TASK OBJECTIVE: Nothing but the records themselves, exactly as written, should appear in the reply; leave out the pictures.

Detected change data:
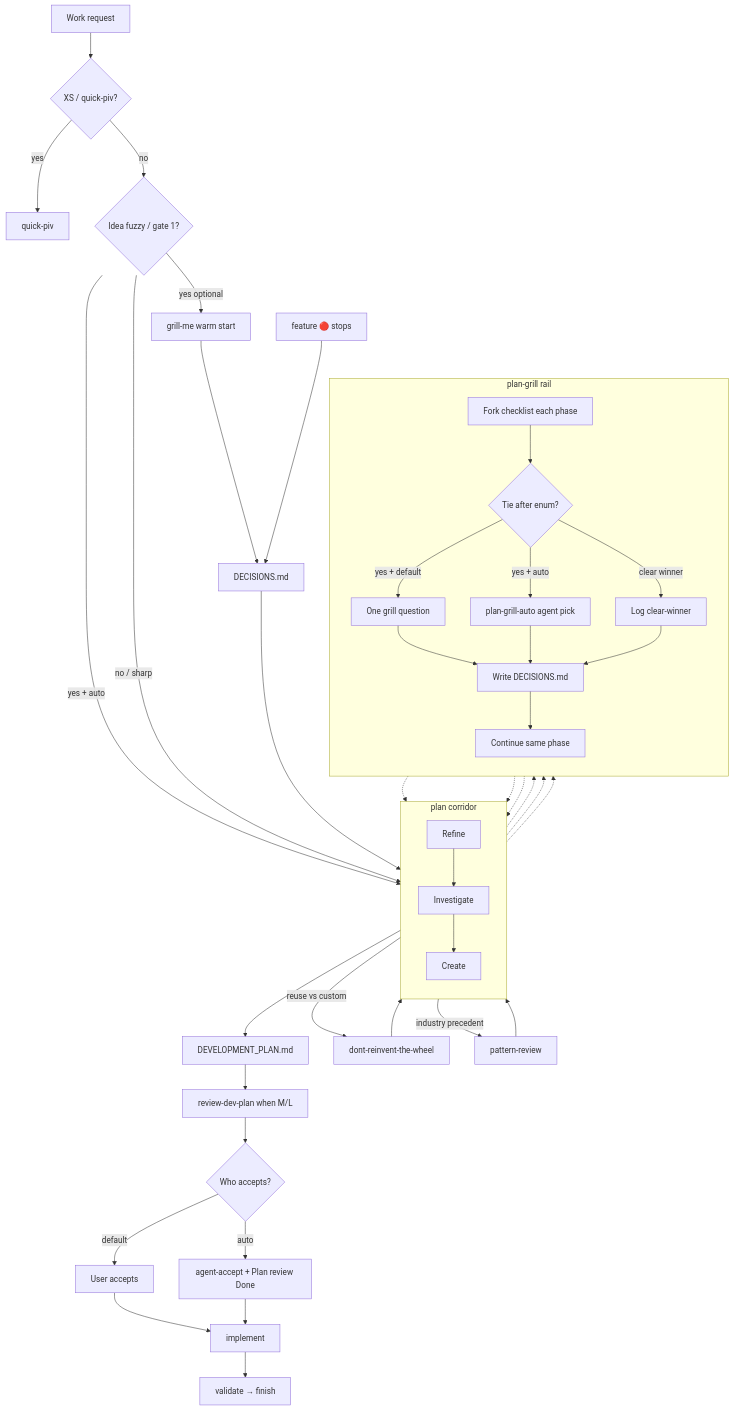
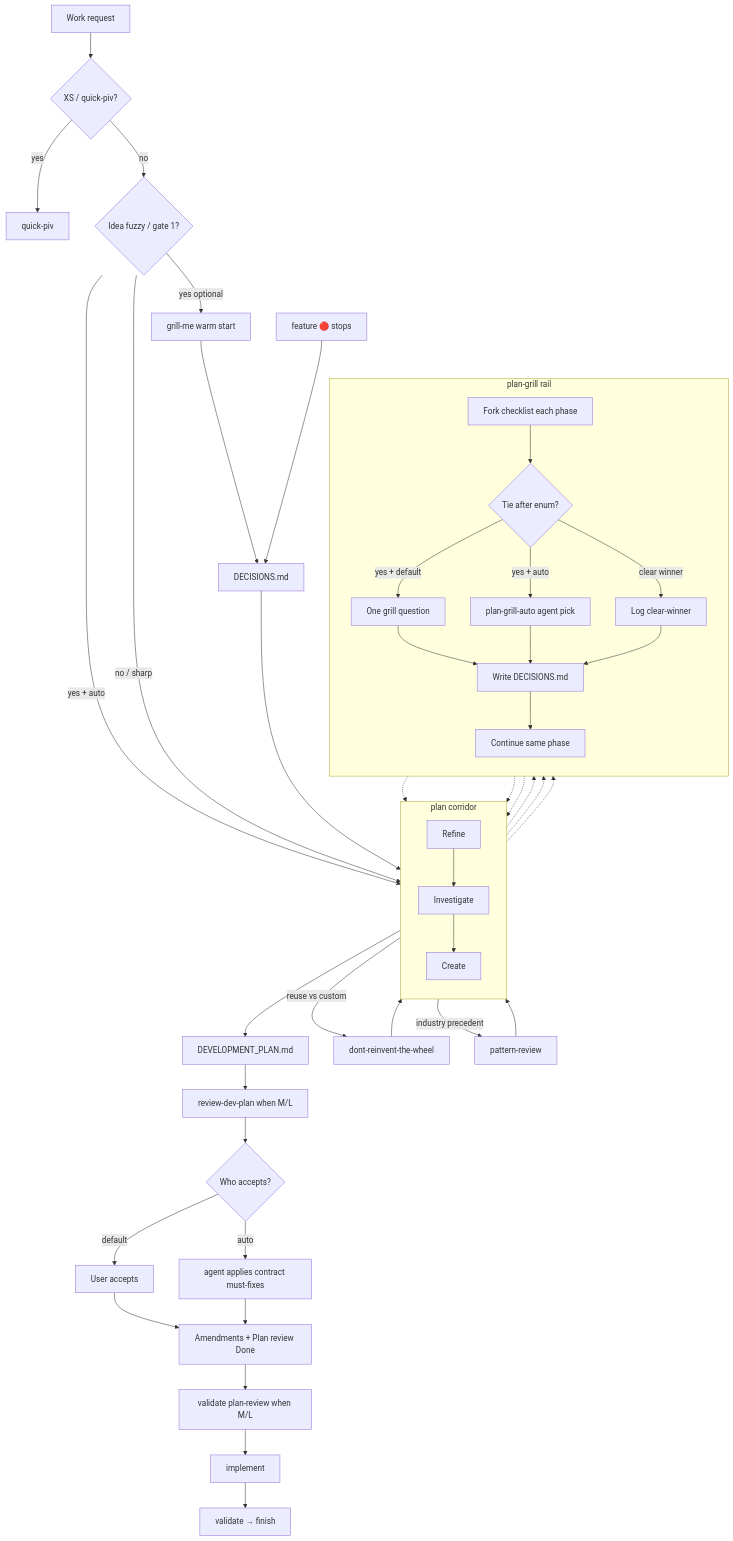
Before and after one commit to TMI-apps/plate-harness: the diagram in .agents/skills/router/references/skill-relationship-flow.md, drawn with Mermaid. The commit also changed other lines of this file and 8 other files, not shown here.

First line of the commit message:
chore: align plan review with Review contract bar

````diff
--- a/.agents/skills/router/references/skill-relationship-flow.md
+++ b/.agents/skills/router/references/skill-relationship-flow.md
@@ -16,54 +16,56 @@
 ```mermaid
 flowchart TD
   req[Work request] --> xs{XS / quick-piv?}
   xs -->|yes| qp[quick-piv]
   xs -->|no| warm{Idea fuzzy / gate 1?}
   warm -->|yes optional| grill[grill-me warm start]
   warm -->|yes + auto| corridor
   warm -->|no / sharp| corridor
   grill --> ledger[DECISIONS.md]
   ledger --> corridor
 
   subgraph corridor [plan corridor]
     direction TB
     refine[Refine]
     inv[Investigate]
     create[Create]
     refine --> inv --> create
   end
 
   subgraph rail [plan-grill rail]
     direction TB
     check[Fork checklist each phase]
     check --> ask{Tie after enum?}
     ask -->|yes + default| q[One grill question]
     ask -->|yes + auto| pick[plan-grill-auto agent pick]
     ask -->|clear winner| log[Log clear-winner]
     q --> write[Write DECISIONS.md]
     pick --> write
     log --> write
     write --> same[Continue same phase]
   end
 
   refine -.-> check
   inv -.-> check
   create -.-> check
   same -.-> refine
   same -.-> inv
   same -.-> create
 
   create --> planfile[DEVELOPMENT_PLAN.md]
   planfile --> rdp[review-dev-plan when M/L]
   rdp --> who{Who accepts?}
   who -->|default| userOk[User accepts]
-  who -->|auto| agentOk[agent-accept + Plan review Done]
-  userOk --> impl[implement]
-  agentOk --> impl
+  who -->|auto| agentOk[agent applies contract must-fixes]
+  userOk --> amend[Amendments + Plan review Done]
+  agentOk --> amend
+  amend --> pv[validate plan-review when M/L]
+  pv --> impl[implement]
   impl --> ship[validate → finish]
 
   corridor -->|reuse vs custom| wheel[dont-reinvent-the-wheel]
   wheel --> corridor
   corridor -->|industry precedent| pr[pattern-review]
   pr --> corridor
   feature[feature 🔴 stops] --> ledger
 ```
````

ANSWER:
Before and after one commit to TMI-apps/plate-harness: the diagram in .agents/skills/router/references/skill-relationship-flow.md, drawn with Mermaid. The commit also changed other lines of this file and 8 other files, not shown here.

First line of the commit message:
chore: align plan review with Review contract bar

````diff
--- a/.agents/skills/router/references/skill-relationship-flow.md
+++ b/.agents/skills/router/references/skill-relationship-flow.md
@@ -16,54 +16,56 @@
 ```mermaid
 flowchart TD
   req[Work request] --> xs{XS / quick-piv?}
   xs -->|yes| qp[quick-piv]
   xs -->|no| warm{Idea fuzzy / gate 1?}
   warm -->|yes optional| grill[grill-me warm start]
   warm -->|yes + auto| corridor
   warm -->|no / sharp| corridor
   grill --> ledger[DECISIONS.md]
   ledger --> corridor
 
   subgraph corridor [plan corridor]
     direction TB
     refine[Refine]
     inv[Investigate]
     create[Create]
     refine --> inv --> create
   end
 
   subgraph rail [plan-grill rail]
     direction TB
     check[Fork checklist each phase]
     check --> ask{Tie after enum?}
     ask -->|yes + default| q[One grill question]
     ask -->|yes + auto| pick[plan-grill-auto agent pick]
     ask -->|clear winner| log[Log clear-winner]
     q --> write[Write DECISIONS.md]
     pick --> write
     log --> write
     write --> same[Continue same phase]
   end
 
   refine -.-> check
   inv -.-> check
   create -.-> check
   same -.-> refine
   same -.-> inv
   same -.-> create
 
   create --> planfile[DEVELOPMENT_PLAN.md]
   planfile --> rdp[review-dev-plan when M/L]
   rdp --> who{Who accepts?}
   who -->|default| userOk[User accepts]
-  who -->|auto| agentOk[agent-accept + Plan review Done]
-  userOk --> impl[implement]
-  agentOk --> impl
+  who -->|auto| agentOk[agent applies contract must-fixes]
+  userOk --> amend[Amendments + Plan review Done]
+  agentOk --> amend
+  amend --> pv[validate plan-review when M/L]
+  pv --> impl[implement]
   impl --> ship[validate → finish]
 
   corridor -->|reuse vs custom| wheel[dont-reinvent-the-wheel]
   wheel --> corridor
   corridor -->|industry precedent| pr[pattern-review]
   pr --> corridor
   feature[feature 🔴 stops] --> ledger
 ```
````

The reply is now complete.